▶

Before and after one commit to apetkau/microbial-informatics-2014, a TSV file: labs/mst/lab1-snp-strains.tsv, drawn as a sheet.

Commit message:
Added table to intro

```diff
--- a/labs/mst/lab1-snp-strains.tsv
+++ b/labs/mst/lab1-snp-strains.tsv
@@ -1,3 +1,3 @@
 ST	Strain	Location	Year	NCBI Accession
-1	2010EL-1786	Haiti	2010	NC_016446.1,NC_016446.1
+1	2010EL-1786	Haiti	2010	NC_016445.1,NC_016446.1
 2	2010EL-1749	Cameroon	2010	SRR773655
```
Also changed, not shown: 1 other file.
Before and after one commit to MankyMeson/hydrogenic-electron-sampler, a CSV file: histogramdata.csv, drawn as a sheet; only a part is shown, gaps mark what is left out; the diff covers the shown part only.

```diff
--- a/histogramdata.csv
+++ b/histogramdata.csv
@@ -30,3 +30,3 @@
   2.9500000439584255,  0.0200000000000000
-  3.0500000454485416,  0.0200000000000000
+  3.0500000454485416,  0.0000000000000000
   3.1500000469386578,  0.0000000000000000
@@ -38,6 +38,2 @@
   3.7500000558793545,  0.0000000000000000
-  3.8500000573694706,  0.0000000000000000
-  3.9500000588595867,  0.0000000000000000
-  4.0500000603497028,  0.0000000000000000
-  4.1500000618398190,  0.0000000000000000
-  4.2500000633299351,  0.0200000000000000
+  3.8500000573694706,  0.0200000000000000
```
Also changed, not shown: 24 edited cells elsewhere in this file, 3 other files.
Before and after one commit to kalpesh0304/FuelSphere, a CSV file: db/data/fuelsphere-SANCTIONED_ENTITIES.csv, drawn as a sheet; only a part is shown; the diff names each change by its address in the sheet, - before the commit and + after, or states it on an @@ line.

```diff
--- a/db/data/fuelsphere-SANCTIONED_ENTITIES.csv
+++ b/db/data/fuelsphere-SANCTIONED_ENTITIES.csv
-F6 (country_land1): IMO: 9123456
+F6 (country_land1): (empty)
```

◀

▶ _AIM OF THE EXERCISE_
Search the entries for the string "strains". Copy every line that has it.

▶ _SOLVED PROBLEM_
Before and after one commit to apetkau/microbial-informatics-2014, a TSV file: labs/mst/lab1-snp-strains.tsv, drawn as a sheet.
--- a/labs/mst/lab1-snp-strains.tsv
+++ b/labs/mst/lab1-snp-strains.tsv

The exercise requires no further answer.